EXERCISE INSTRUCTIONS: No pictures belong in the copy, but every line of the material below must be reproduced exactly.

INPUT:
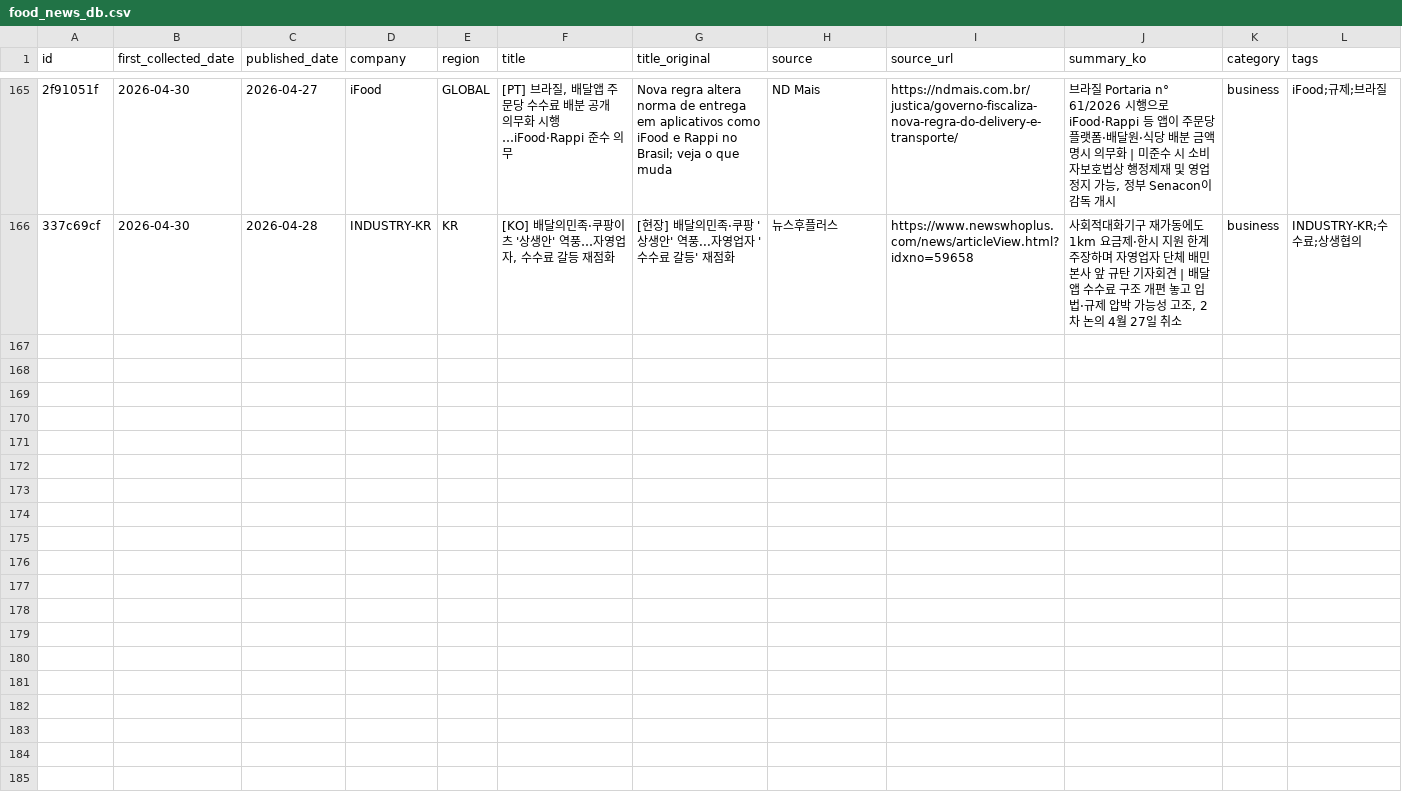
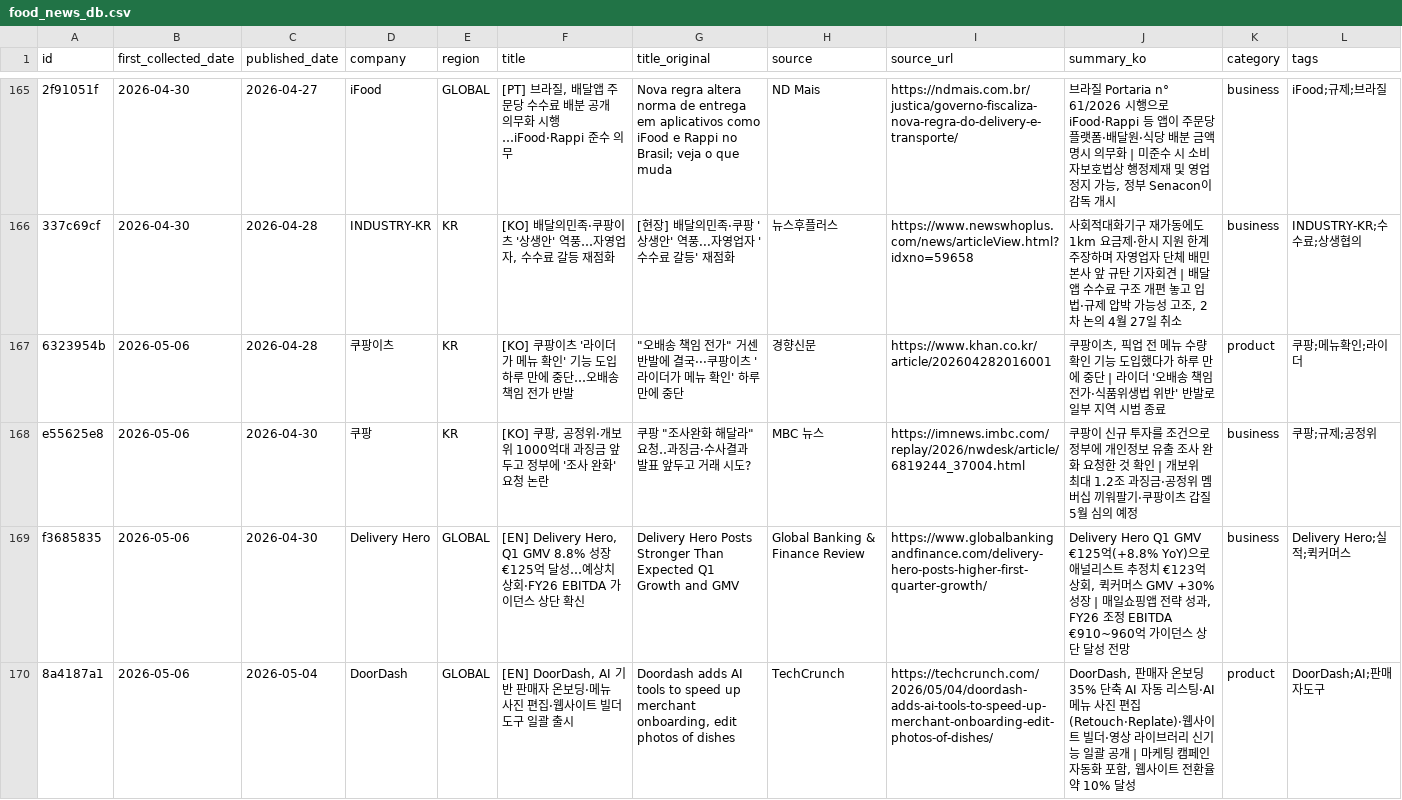
Before and after one commit to mafleur/baemin-product-insight-news-scraping, a CSV file: food_news_db.csv, drawn as a sheet; only a part is shown, gaps mark what is left out; the diff covers the shown part only; the diff names each change by its address in the sheet, - before the commit and + after, or states it on an @@ line.

```diff
--- a/food_news_db.csv
+++ b/food_news_db.csv
+row 167: 6323954b | 2026-05-06 | 2026-04-28 | 쿠팡이츠 | KR | [KO] 쿠팡이츠 '라이더가 메뉴 확인' 기능 도입 하루 만에 중단…오배송 책임 전가 반발 | "오배송 책임 전가" 거센 반발에 결국···쿠팡이츠 '라이더가 메뉴 확인' 하루 만에 중단 | 경향신문 | https://www.khan.co.kr/article/202604282016001 | 쿠팡이츠, 픽업 전 메뉴 수량 확인 기능 도입했다가 하루 만에 중단 | 라이더 '오배송 책임 전가·식품위생법 위반' 반발로 일부 지역 시범 종료 | product | 쿠팡;메뉴확인;라이더
+row 168: e55625e8 | 2026-05-06 | 2026-04-30 | 쿠팡 | KR | [KO] 쿠팡, 공정위·개보위 1000억대 과징금 앞두고 정부에 '조사 완화' 요청 논란 | 쿠팡 "조사완화 해달라" 요청‥과징금·수사결과 발표 앞두고 거래 시도? | MBC 뉴스 | https://imnews.imbc.com/replay/2026/nwdesk/article/6819244_37004.html | 쿠팡이 신규 투자를 조건으로 정부에 개인정보 유출 조사 완화 요청한 것 확인 | 개보위 최대 1.2조 과징금·공정위 멤버십 끼워팔기·쿠팡이츠 갑질 5월 심의 예정 | business | 쿠팡;규제;공정위
+row 169: f3685835 | 2026-05-06 | 2026-04-30 | Delivery Hero | GLOBAL | [EN] Delivery Hero, Q1 GMV 8.8% 성장 €125억 달성…예상치 상회·FY26 EBITDA 가이던스 상단 확신 | Delivery Hero Posts Stronger Than Expected Q1 Growth and GMV | Global Banking & Finance Review | https://www.globalbankingandfinance.com/delivery-hero-posts-higher-first-quarter-growth/ | Delivery Hero Q1 GMV €125억(+8.8% YoY)으로 애널리스트 추정치 €123억 상회, 퀵커머스 GMV +30% 성장 | 매일쇼핑앱 전략 성과, FY26 조정 EBITDA €910~960억 가이던스 상단 달성 전망 | business | Delivery Hero;실적;퀵커머스
+row 170: 8a4187a1 | 2026-05-06 | 2026-05-04 | DoorDash | GLOBAL | [EN] DoorDash, AI 기반 판매자 온보딩·메뉴 사진 편집·웹사이트 빌더 도구 일괄 출시 | Doordash adds AI tools to speed up merchant onboarding, edit photos of dishes | TechCrunch | https://techcrunch.com/2026/05/04/doordash-adds-ai-tools-to-speed-up-merchant-onboarding-edit-photos-of-dishes/ | DoorDash, 판매자 온보딩 35% 단축 AI 자동 리스팅·AI 메뉴 사진 편집(Retouch·Replate)·웹사이트 빌더·영상 라이브러리 신기능 일괄 공개 | 마케팅 캠페인 자동화 포함, 웹사이트 전환율 약 10% 달성 | product | DoorDash;AI;판매자도구
```
Also changed, not shown: 4 added rows elsewhere in this file.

WRITTEN ANSWER:
Before and after one commit to mafleur/baemin-product-insight-news-scraping, a CSV file: food_news_db.csv, drawn as a sheet; only a part is shown, gaps mark what is left out; the diff covers the shown part only; the diff names each change by its address in the sheet, - before the commit and + after, or states it on an @@ line.

```diff
--- a/food_news_db.csv
+++ b/food_news_db.csv
+row 167: 6323954b | 2026-05-06 | 2026-04-28 | 쿠팡이츠 | KR | [KO] 쿠팡이츠 '라이더가 메뉴 확인' 기능 도입 하루 만에 중단…오배송 책임 전가 반발 | "오배송 책임 전가" 거센 반발에 결국···쿠팡이츠 '라이더가 메뉴 확인' 하루 만에 중단 | 경향신문 | https://www.khan.co.kr/article/202604282016001 | 쿠팡이츠, 픽업 전 메뉴 수량 확인 기능 도입했다가 하루 만에 중단 | 라이더 '오배송 책임 전가·식품위생법 위반' 반발로 일부 지역 시범 종료 | product | 쿠팡;메뉴확인;라이더
+row 168: e55625e8 | 2026-05-06 | 2026-04-30 | 쿠팡 | KR | [KO] 쿠팡, 공정위·개보위 1000억대 과징금 앞두고 정부에 '조사 완화' 요청 논란 | 쿠팡 "조사완화 해달라" 요청‥과징금·수사결과 발표 앞두고 거래 시도? | MBC 뉴스 | https://imnews.imbc.com/replay/2026/nwdesk/article/6819244_37004.html | 쿠팡이 신규 투자를 조건으로 정부에 개인정보 유출 조사 완화 요청한 것 확인 | 개보위 최대 1.2조 과징금·공정위 멤버십 끼워팔기·쿠팡이츠 갑질 5월 심의 예정 | business | 쿠팡;규제;공정위
+row 169: f3685835 | 2026-05-06 | 2026-04-30 | Delivery Hero | GLOBAL | [EN] Delivery Hero, Q1 GMV 8.8% 성장 €125억 달성…예상치 상회·FY26 EBITDA 가이던스 상단 확신 | Delivery Hero Posts Stronger Than Expected Q1 Growth and GMV | Global Banking & Finance Review | https://www.globalbankingandfinance.com/delivery-hero-posts-higher-first-quarter-growth/ | Delivery Hero Q1 GMV €125억(+8.8% YoY)으로 애널리스트 추정치 €123억 상회, 퀵커머스 GMV +30% 성장 | 매일쇼핑앱 전략 성과, FY26 조정 EBITDA €910~960억 가이던스 상단 달성 전망 | business | Delivery Hero;실적;퀵커머스
+row 170: 8a4187a1 | 2026-05-06 | 2026-05-04 | DoorDash | GLOBAL | [EN] DoorDash, AI 기반 판매자 온보딩·메뉴 사진 편집·웹사이트 빌더 도구 일괄 출시 | Doordash adds AI tools to speed up merchant onboarding, edit photos of dishes | TechCrunch | https://techcrunch.com/2026/05/04/doordash-adds-ai-tools-to-speed-up-merchant-onboarding-edit-photos-of-dishes/ | DoorDash, 판매자 온보딩 35% 단축 AI 자동 리스팅·AI 메뉴 사진 편집(Retouch·Replate)·웹사이트 빌더·영상 라이브러리 신기능 일괄 공개 | 마케팅 캠페인 자동화 포함, 웹사이트 전환율 약 10% 달성 | product | DoorDash;AI;판매자도구
```
Also changed, not shown: 4 added rows elsewhere in this file.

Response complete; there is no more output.